ABOUT THIS EXERCISE: Reading the listing below, count the lines that contain the word "create" and give that count alone.

EXERCISE INPUTS:
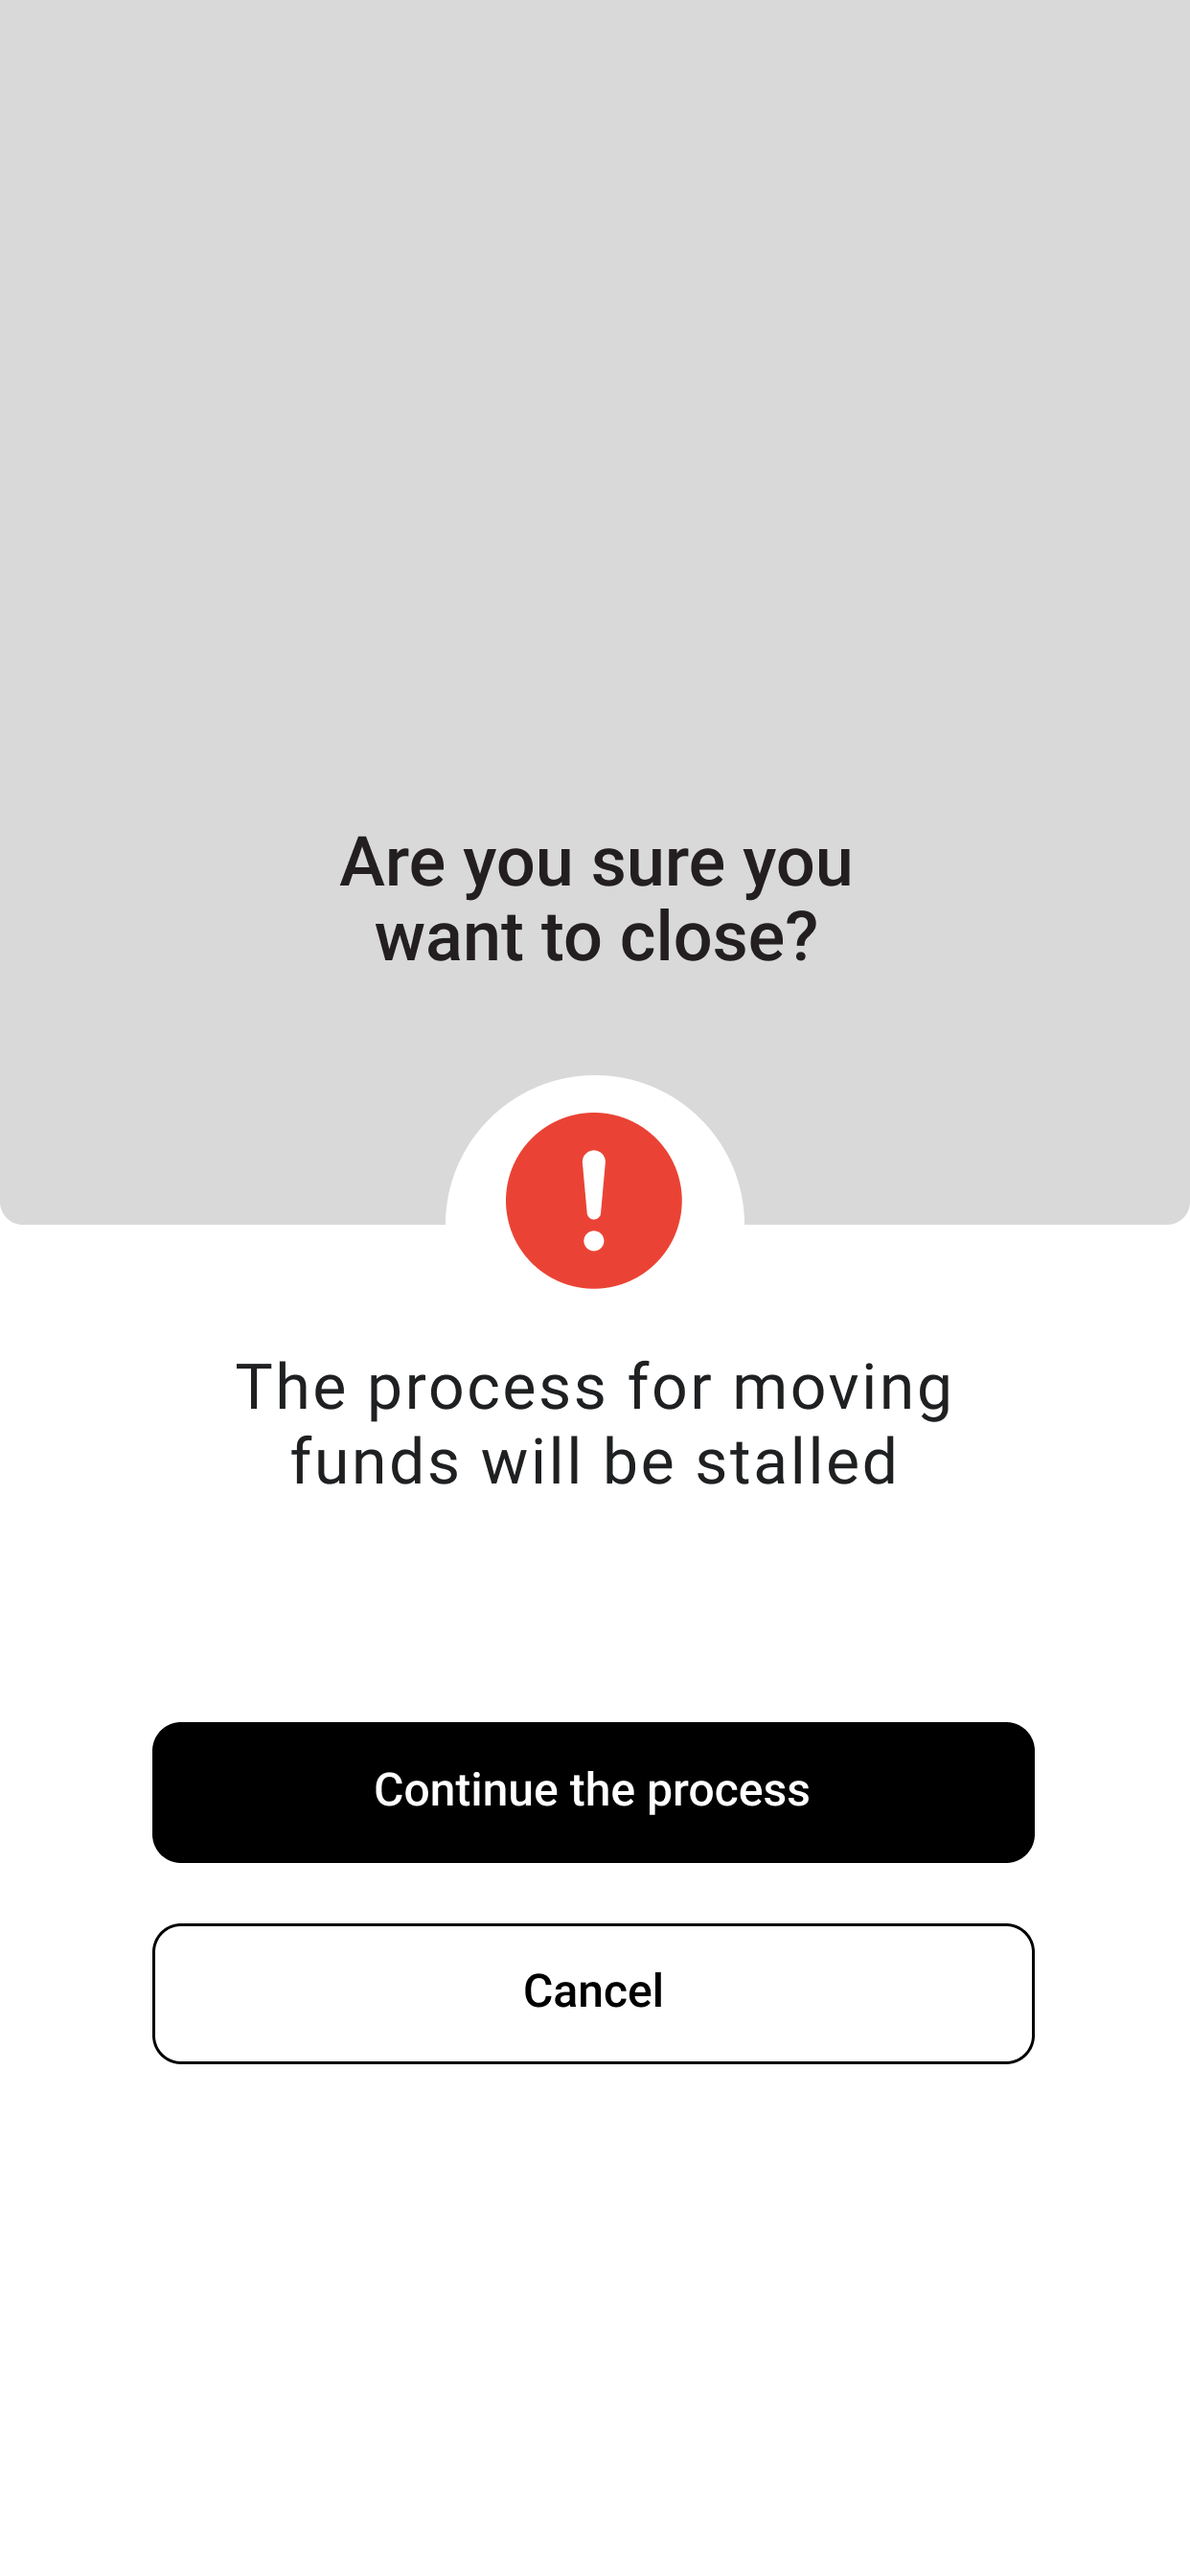
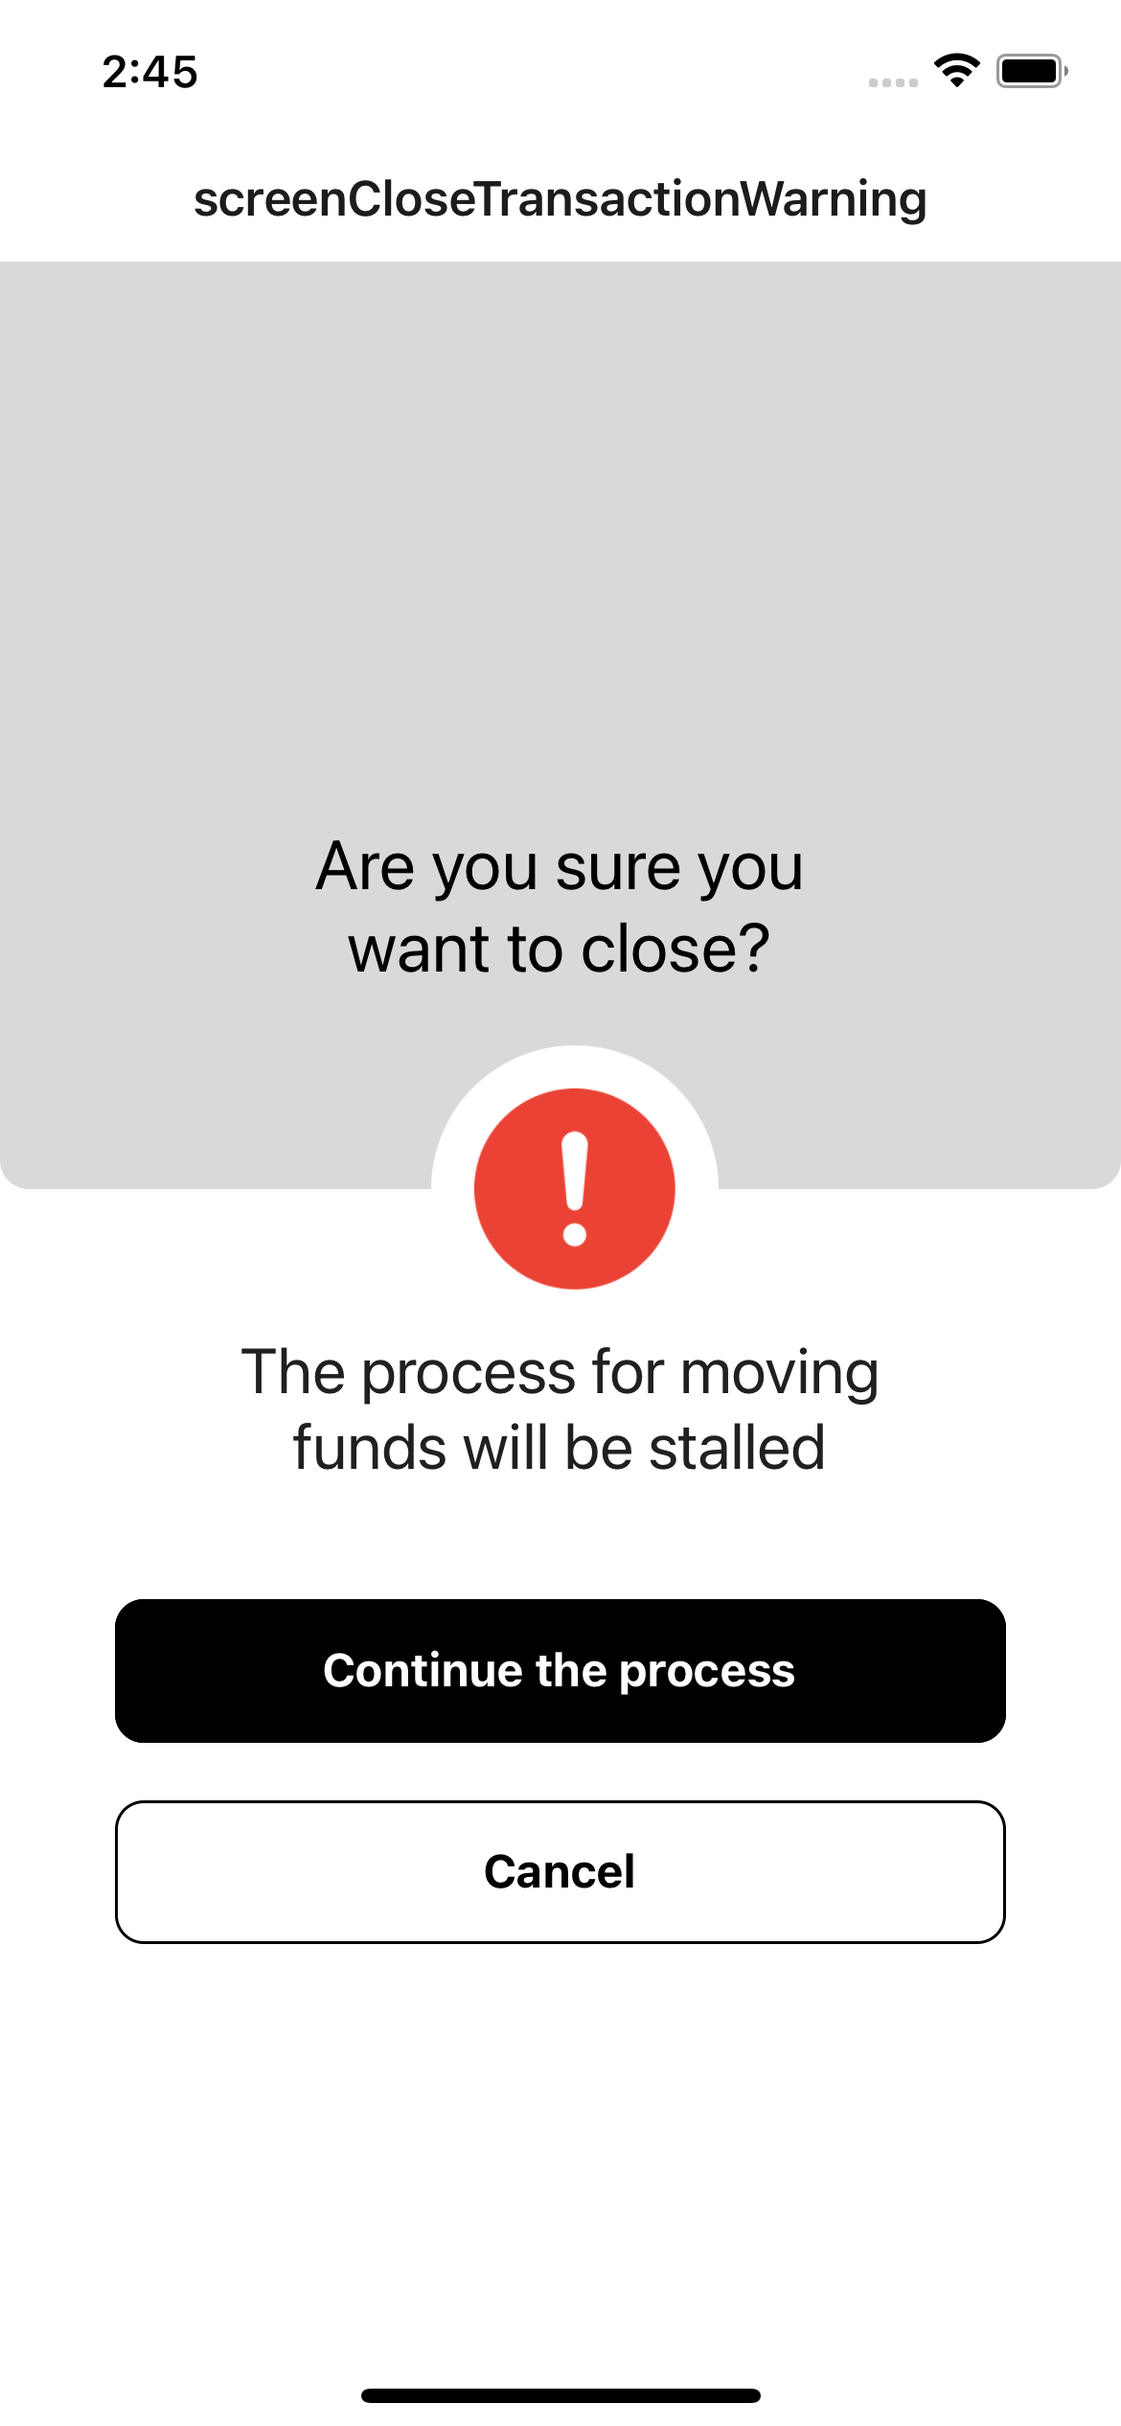
close transaction ewarning screen added

diff --git a/screens/screen-close-transaction-warning/index.js b/screens/screen-close-transaction-warning/index.js
@@ -1,14 +1,36 @@
 import React from "react";
-import {
-  Text,
-  View,
-  StyleSheet
-} from "react-native";
+import { Text, View, StyleSheet, Image, Pressable } from "react-native";
 
 const CloseTransactionWarning = () => {
   return (
     <View style={styles.container}>
-      <Text style={styles.heading}>Close Transaction Warning</Text>
+      <View style={styles.upper}>
+        <Text style={styles.mainHeading}>Are you sure you want to close?</Text>
+        <View style={styles.iconContainer}>
+          <Image
+            source={require("./assets/alertIcon.png")}
+            style={styles.icon}
+          />
+        </View>
+      </View>
+      <View style={styles.lower}>
+        <Text style={styles.heading}>
+          The process for moving funds will be stalled
+        </Text>
+        <Button
+          buttonText="Continue the process"
+          style={styles.button}
+          hideShadow
+        />
+        <Button
+          buttonText="Cancel"
+          outlineColor="#000"
+          color="#fff"
+          textColor="#000"
+          hideShadow
+          style={styles.button}
+        />
+      </View>
     </View>
   );
 };
@@ -17,9 +39,116 @@ const styles = StyleSheet.create({
     flex: 1,
     backgroundColor: "#fff"
   },
+  upper: {
+    flex: 3,
+    backgroundColor: "#D9D9D9",
+    borderBottomLeftRadius: 10,
+    borderBottomRightRadius: 10,
+    justifyContent: "flex-end"
+  },
+  lower: {
+    flex: 4
+  },
+  iconContainer: {
+    width: 100,
+    height: 100,
+    backgroundColor: "#fff",
+    borderRadius: 50,
+    justifyContent: "center",
+    alignItems: "center",
+    position: "absolute",
+    bottom: -50,
+    left: 150
+  },
+  icon: {
+    width: 70,
+    height: 70
+  },
+  mainHeading: {
+    fontSize: 24,
+    textAlign: "center",
+    alignSelf: "center",
+    marginBottom: 70,
+    marginTop: 60,
+    width: "50%"
+  },
   heading: {
-    fontSize: 20
+    fontSize: 22,
+    textAlign: "center",
+    alignSelf: "center",
+    marginTop: 50,
+    marginBottom: 20,
+    width: "70%",
+    color: "#1E2022"
+  },
+  button: {
+    marginTop: 20,
+    marginHorizontal: 40
   }
 });
 
 export default CloseTransactionWarning;
+
+const Button = params => {
+  const backgroundColor = params.color || "#000";
+  const textColor = params.textColor || "#fff";
+  const btnStyle = {
+    backgroundColor: backgroundColor,
+    borderColor: params.outlineColor || backgroundColor,
+    borderWidth: 1
+  };
+  const btnText = {
+    color: textColor
+  };
+  return (
+    <View style={[buttonStyles.btnContainer, params.style]}>
+      <View style={!params.hideShadow ? buttonStyles.shadowContainer : null}>
+        <Pressable
+          style={[buttonStyles.btn, btnStyle]}
+          onPress={params.onPress}>
+          <Text style={[buttonStyles.btnText, btnText]}>
+            {params.buttonText}
+          </Text>
+          <View style={styles.childrenContainer}>{params.children}</View>
+        </Pressable>
+      </View>
+    </View>
+  );
+};
+
+const buttonStyles = StyleSheet.create({
+  btnContainer: {
+    justifyContent: "center"
+  },
+  shadowContainer: {
+    shadowColor: "rgba(0, 0, 0, 0.5)",
+    shadowOffset: {
+      width: 0,
+      height: 5
+    },
+    shadowOpacity: 0.5,
+    shadowRadius: 10,
+    elevation: 10,
+    backgroundColor: "#fff",
+    borderRadius: 10
+  },
+  btn: {
+    height: 50,
+    padding: 10,
+    paddingHorizontal: 25,
+    borderRadius: 10,
+    justifyContent: "center",
+    alignItems: "center",
+
+    flexDirection: "row"
+  },
+  btnText: {
+    color: "#fff",
+    fontSize: 16,
+    fontWeight: "bold"
+  },
+  childrenContainer: {
+    justifyContent: "center",
+    alignItems: "center"
+  }
+});

diff --git a/modules/index.js b/modules/index.js
@@ -2,7 +2,7 @@ import mods from "./*/index.js";
 import { getModules } from "./modules.js";
 
 export const modules = getModules(mods);
-export const initialRoute = "screenChooseWallet";
+export const initialRoute = "screenCloseTransactionWarning";
 // export const initialRoute = modules[0].value.title;
 export const slices = modules
   .filter(mod => mod.value.slice)
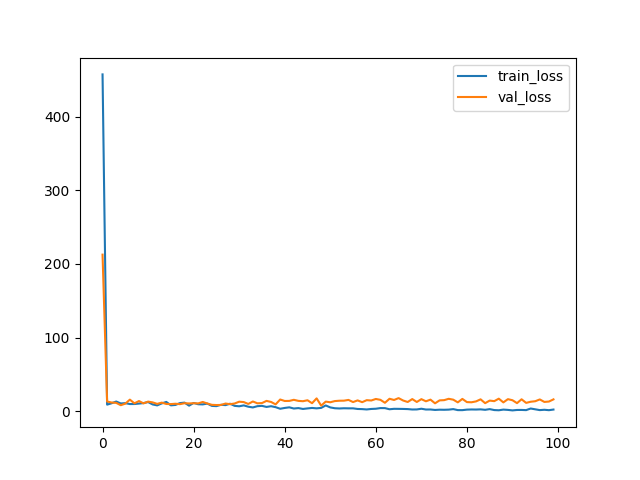
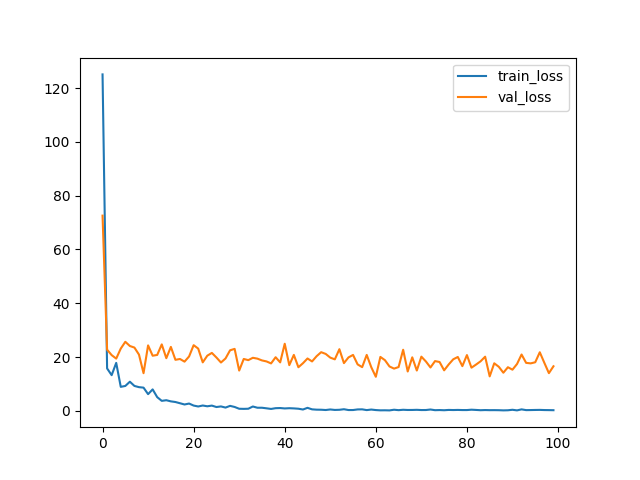
Overfitting well

diff --git a/main.py b/main.py
@@ -30,8 +30,8 @@ class YoloLoss(nn.Module):
     def forward(self, y_pred, y_true):
         SS = S * S
         scale_object_conf = 1
-        scale_noobject_conf = 2
-        scale_coordinate = 1
+        scale_noobject_conf = 0.5
+        scale_coordinate = 5
         batch_size = y_pred.size(0)
 
         # ground truth
@@ -419,7 +419,7 @@ def test():
 
     x = []
     y = []
-    image_paths = os.listdir("data/Images")[1:2]
+    image_paths = os.listdir("data/Images")[2:3]
     print(image_paths)
     num_images = len(image_paths)
     print(f"Loading {num_images} images...")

WRITTEN ANSWER: 2